Exercise description: From the first entry to the last, copy everything exactly except the pictures.

Extracted material:
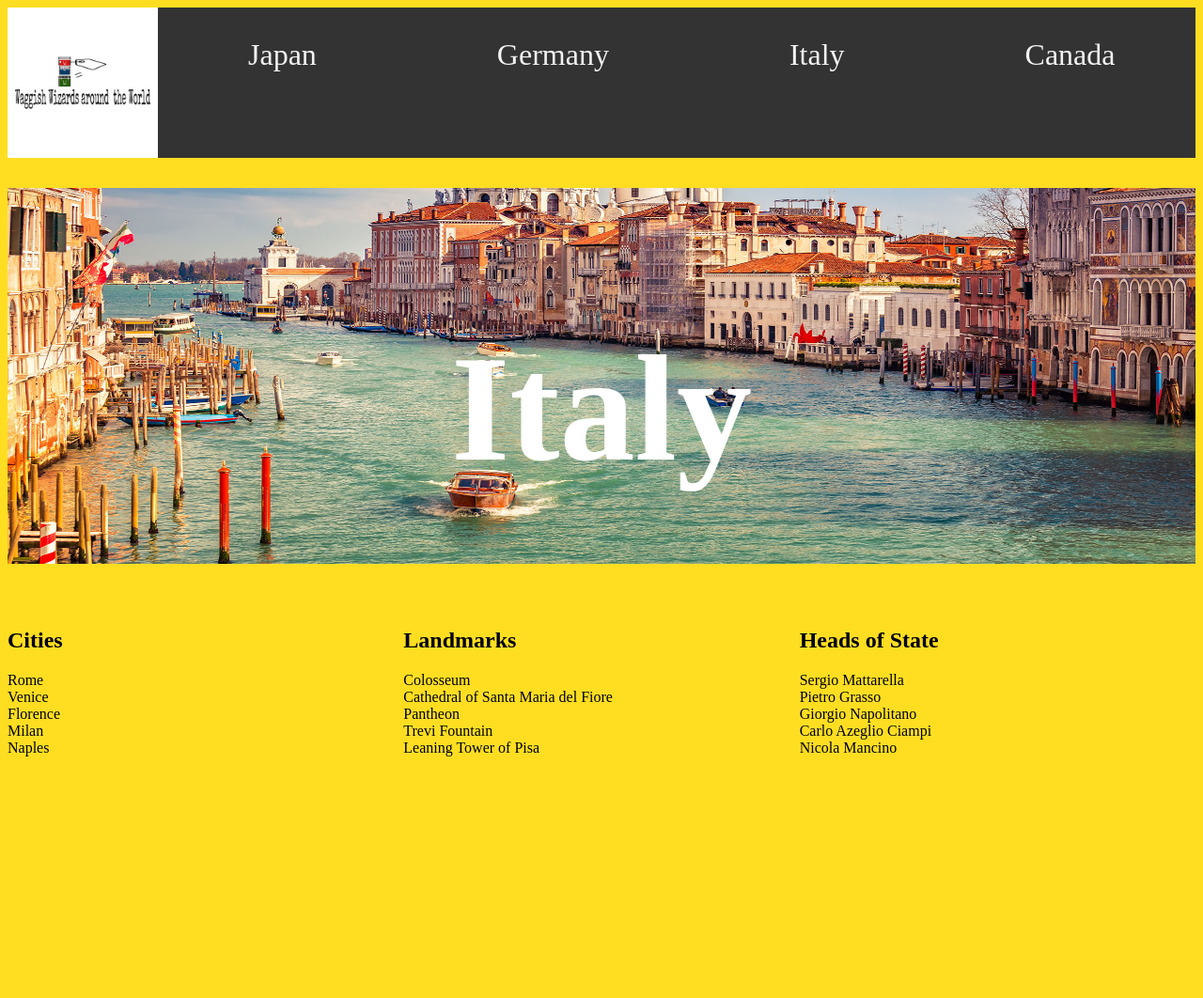
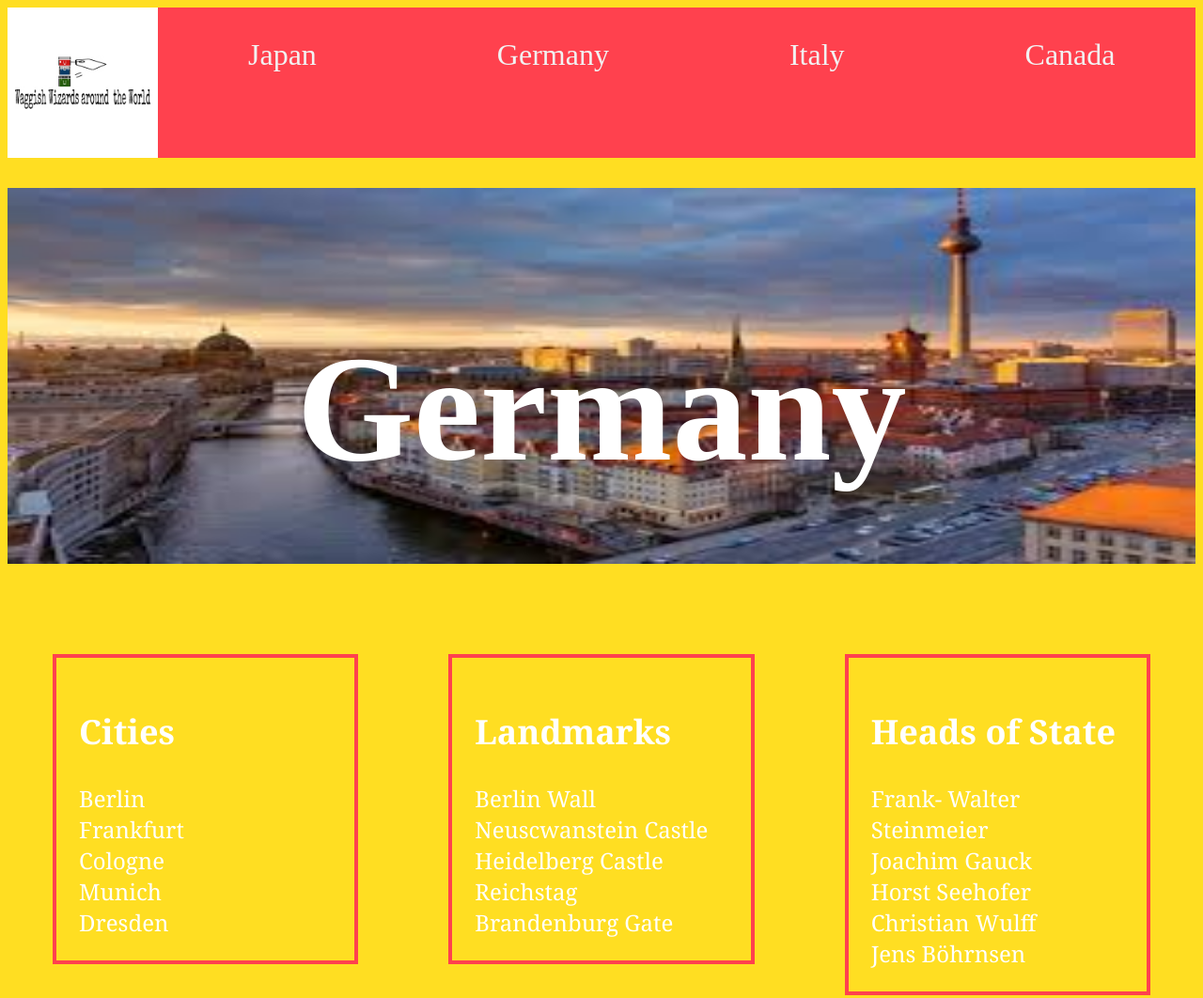
Before and after one commit to NSS-Day-Cohort-42/hello-world-waggish-wizards, a plain HTML site: page germany.html in a window 1280 px wide. Shown: the whole page at 94% size. Before the commit the page ends 813 px from the top, so only its background shows below. Drawn offline with Linux system fonts and the light colour scheme.

Commit message:
fixed nav

```diff
--- a/germany.html
+++ b/germany.html
@@ -10,43 +10,43 @@
     <div class="navbar">
         <img class="logo" src="./images/Waggishwizardslogo.png"/>
         <a href="#">Japan</a>
-        <a href="#">Germany</a>
-        <a href="#">Italy</a>
+        <a href="germany.html">Germany</a>
+        <a href="index.html">Italy</a>
         <a href="#">Canada</a>
     </div>
     <header class="header">
-        <h1 class="countryName">Italy</h1>
-        <img class="countryPicture" src="./images/italy-header-2.jpg"/>
+        <h1 class="countryName">Germany</h1>
+        <img class="countryPicture" src="./images/germany2.jpeg"/>
     </header>
     <main class="main">
         <div class="content--left">
         <article class="cities">
             <h2 class="articleHeader">Cities</h2>
-                <div class="city">Rome</div>
-                <div class="city">Venice</div>
-                <div class="city">Florence</div>
-                <div class="city">Milan</div>
-                <div class="city">Naples</div>
+                <div class="city">Berlin</div>
+                <div class="city">Frankfurt</div>
+                <div class="city">Cologne</div>
+                <div class="city">Munich</div>
+                <div class="city">Dresden</div>
         </article>
         </div>
         <div class="content--middle">
         <article class="landmarks">
             <h2 class="articleHeader">Landmarks</h2>
-                <div class="landmark">Colosseum</div>
-                <div class="landmark">Cathedral of Santa Maria del Fiore</div>
-                <div class="landmark">Pantheon</div>
-                <div class="landmark">Trevi Fountain</div>
-                <div class="landmark">Leaning Tower of Pisa</div>
+                <div class="landmark">Berlin Wall</div>
+                <div class="landmark">Neuscwanstein Castle</div>
+                <div class="landmark">Heidelberg Castle</div>
+                <div class="landmark">Reichstag</div>
+                <div class="landmark">Brandenburg Gate</div>
         </article>
         </div>
         <div class="content--right">
         <article class="heads">
             <h2 class="articleHeader">Heads of State</h2>
-                <div class="head">Sergio Mattarella</div>
-                <div class="head">Pietro Grasso</div>
-                <div class="head">Giorgio Napolitano</div>
-                <div class="head">Carlo Azeglio Ciampi</div>
-                <div class="head">Nicola Mancino</div>
+                <div class="head">Frank- Walter Steinmeier</div>
+                <div class="head">Joachim Gauck</div>
+                <div class="head">Horst Seehofer</div>
+                <div class="head">Christian Wulff</div>
+                <div class="head">Jens Böhrnsen</div>
 
         </article>
         </div>
--- a/styles/cities.css
+++ b/styles/cities.css
@@ -1,16 +1,3 @@
-<<<<<<< HEAD
-.cities {
-    margin: 2em;
-    border: 0.2em solid darkslategrey;
-    padding: 1em;
-}
-.city {
-    font-size: 1.5em;
-    font-family: Cambria;
-
-
-}
-=======
 .cities {
     margin: 2em;
     border: 0.2em solid #ff414e;
@@ -19,5 +6,3 @@
     font-family: Cambria;
     color: white;
 }
-
->>>>>>> 98c3f7353a2a4ae1a7572daddbaa204fdbba79e5
--- a/styles/heads.css
+++ b/styles/heads.css
@@ -1,23 +1,7 @@
-<<<<<<< HEAD
 .heads {
-    margin: 2em;
-    border: 0.2em solid darkslategrey;
-    padding: 1em;
-}
-.head{
-
-    font-size: 2em;
-    font-family: Cambria;
-
-
-
-=======
-.heads{
     margin: 2em;
     border: 0.2em solid #ff414e;
     padding: 1em;
     font-size: 1.5em;
     font-family: Cambria;
     color: white;
->>>>>>> 98c3f7353a2a4ae1a7572daddbaa204fdbba79e5
-}
--- a/styles/landmarks.css
+++ b/styles/landmarks.css
@@ -8,7 +8,3 @@
     color: white;
 
 }
-.landmark {
-    font-size: 1.5em;
-    font-family: Cambria;
-}
--- a/styles/main.css
+++ b/styles/main.css
@@ -1,85 +1,3 @@
-<<<<<<< HEAD
-@import "./cities.css";
-@import "./landmarks.css";
-@import "./heads.css";
-
-body {
-    background-color: #ffde22;
-}
-
-.main {
-    display: flex;
-
-}
-
-.content--left {
-    flex: 1;
-
-}
-.content--middle {
-    flex: 1;
-
-}
-.content--right {
-    flex: 1;
-
-}
-
-.navbar {
-    background-color: #333;
-    overflow: hidden;
-    display: flex;
-
-}
-
-.navbar a {
-    float: left;
-    color: #f2f2f2;
-    text-align: center;
-    padding: 2rem 6rem;
-    text-decoration: none;
-    font-size: 2em;
-}
-
-.logo {
-    justify-content: left;
-    height: 5em;
-    background-color: #333;
-}
-
-/*
-.siteLogo {
-
-}
-.navLink{
-
-} */
-
-.header {
-    position: relative;
-    text-align: center;
-    color: white;
-    height: 20em;
-    margin-top: 2em;
-    margin-bottom: 8em;
-}
-.countryName {
-    position: absolute;
-    top: 50%;
-    left: 50%;
-    transform: translate(-50%, -50%);
-    font-size: 10em;
-
-}
-.countryPicture {
-    width: 100%;
-    height: 25em;
-}
-.articleHeader {
-    font-size: 2em;
-    font-family: Cambria;
-}
-=======
 @import "./cities.css";
 @import "./heads.css";
 @import "./landmarks.css";
@@ -145,4 +63,3 @@ body {
     width: 100%;
     height: 25em;
 }
->>>>>>> 98c3f7353a2a4ae1a7572daddbaa204fdbba79e5
```
Also changed, not shown: index.html (+2 -2 lines), images/germany.jpeg (added), images/germany2.jpeg (added).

Answer box:
Before and after one commit to NSS-Day-Cohort-42/hello-world-waggish-wizards, a plain HTML site: page germany.html in a window 1280 px wide. Shown: the whole page at 94% size. Before the commit the page ends 813 px from the top, so only its background shows below. Drawn offline with Linux system fonts and the light colour scheme.

Commit message:
fixed nav

```diff
--- a/germany.html
+++ b/germany.html
@@ -10,43 +10,43 @@
     <div class="navbar">
         <img class="logo" src="./images/Waggishwizardslogo.png"/>
         <a href="#">Japan</a>
-        <a href="#">Germany</a>
-        <a href="#">Italy</a>
+        <a href="germany.html">Germany</a>
+        <a href="index.html">Italy</a>
         <a href="#">Canada</a>
     </div>
     <header class="header">
-        <h1 class="countryName">Italy</h1>
-        <img class="countryPicture" src="./images/italy-header-2.jpg"/>
+        <h1 class="countryName">Germany</h1>
+        <img class="countryPicture" src="./images/germany2.jpeg"/>
     </header>
     <main class="main">
         <div class="content--left">
         <article class="cities">
             <h2 class="articleHeader">Cities</h2>
-                <div class="city">Rome</div>
-                <div class="city">Venice</div>
-                <div class="city">Florence</div>
-                <div class="city">Milan</div>
-                <div class="city">Naples</div>
+                <div class="city">Berlin</div>
+                <div class="city">Frankfurt</div>
+                <div class="city">Cologne</div>
+                <div class="city">Munich</div>
+                <div class="city">Dresden</div>
         </article>
         </div>
         <div class="content--middle">
         <article class="landmarks">
             <h2 class="articleHeader">Landmarks</h2>
-                <div class="landmark">Colosseum</div>
-                <div class="landmark">Cathedral of Santa Maria del Fiore</div>
-                <div class="landmark">Pantheon</div>
-                <div class="landmark">Trevi Fountain</div>
-                <div class="landmark">Leaning Tower of Pisa</div>
+                <div class="landmark">Berlin Wall</div>
+                <div class="landmark">Neuscwanstein Castle</div>
+                <div class="landmark">Heidelberg Castle</div>
+                <div class="landmark">Reichstag</div>
+                <div class="landmark">Brandenburg Gate</div>
         </article>
         </div>
         <div class="content--right">
         <article class="heads">
             <h2 class="articleHeader">Heads of State</h2>
-                <div class="head">Sergio Mattarella</div>
-                <div class="head">Pietro Grasso</div>
-                <div class="head">Giorgio Napolitano</div>
-                <div class="head">Carlo Azeglio Ciampi</div>
-                <div class="head">Nicola Mancino</div>
+                <div class="head">Frank- Walter Steinmeier</div>
+                <div class="head">Joachim Gauck</div>
+                <div class="head">Horst Seehofer</div>
+                <div class="head">Christian Wulff</div>
+                <div class="head">Jens Böhrnsen</div>
 
         </article>
         </div>
--- a/styles/cities.css
+++ b/styles/cities.css
@@ -1,16 +1,3 @@
-<<<<<<< HEAD
-.cities {
-    margin: 2em;
-    border: 0.2em solid darkslategrey;
-    padding: 1em;
-}
-.city {
-    font-size: 1.5em;
-    font-family: Cambria;
-
-
-}
-=======
 .cities {
     margin: 2em;
     border: 0.2em solid #ff414e;
@@ -19,5 +6,3 @@
     font-family: Cambria;
     color: white;
 }
-
->>>>>>> 98c3f7353a2a4ae1a7572daddbaa204fdbba79e5
--- a/styles/heads.css
+++ b/styles/heads.css
@@ -1,23 +1,7 @@
-<<<<<<< HEAD
 .heads {
-    margin: 2em;
-    border: 0.2em solid darkslategrey;
-    padding: 1em;
-}
-.head{
-
-    font-size: 2em;
-    font-family: Cambria;
-
-
-
-=======
-.heads{
     margin: 2em;
     border: 0.2em solid #ff414e;
     padding: 1em;
     font-size: 1.5em;
     font-family: Cambria;
     color: white;
->>>>>>> 98c3f7353a2a4ae1a7572daddbaa204fdbba79e5
-}
--- a/styles/landmarks.css
+++ b/styles/landmarks.css
@@ -8,7 +8,3 @@
     color: white;
 
 }
-.landmark {
-    font-size: 1.5em;
-    font-family: Cambria;
-}
--- a/styles/main.css
+++ b/styles/main.css
@@ -1,85 +1,3 @@
-<<<<<<< HEAD
-@import "./cities.css";
-@import "./landmarks.css";
-@import "./heads.css";
-
-body {
-    background-color: #ffde22;
-}
-
-.main {
-    display: flex;
-
-}
-
-.content--left {
-    flex: 1;
-
-}
-.content--middle {
-    flex: 1;
-
-}
-.content--right {
-    flex: 1;
-
-}
-
-.navbar {
-    background-color: #333;
-    overflow: hidden;
-    display: flex;
-
-}
-
-.navbar a {
-    float: left;
-    color: #f2f2f2;
-    text-align: center;
-    padding: 2rem 6rem;
-    text-decoration: none;
-    font-size: 2em;
-}
-
-.logo {
-    justify-content: left;
-    height: 5em;
-    background-color: #333;
-}
-
-/*
-.siteLogo {
-
-}
-.navLink{
-
-} */
-
-.header {
-    position: relative;
-    text-align: center;
-    color: white;
-    height: 20em;
-    margin-top: 2em;
-    margin-bottom: 8em;
-}
-.countryName {
-    position: absolute;
-    top: 50%;
-    left: 50%;
-    transform: translate(-50%, -50%);
-    font-size: 10em;
-
-}
-.countryPicture {
-    width: 100%;
-    height: 25em;
-}
-.articleHeader {
-    font-size: 2em;
-    font-family: Cambria;
-}
-=======
 @import "./cities.css";
 @import "./heads.css";
 @import "./landmarks.css";
@@ -145,4 +63,3 @@ body {
     width: 100%;
     height: 25em;
 }
->>>>>>> 98c3f7353a2a4ae1a7572daddbaa204fdbba79e5
```
Also changed, not shown: index.html (+2 -2 lines), images/germany.jpeg (added), images/germany2.jpeg (added).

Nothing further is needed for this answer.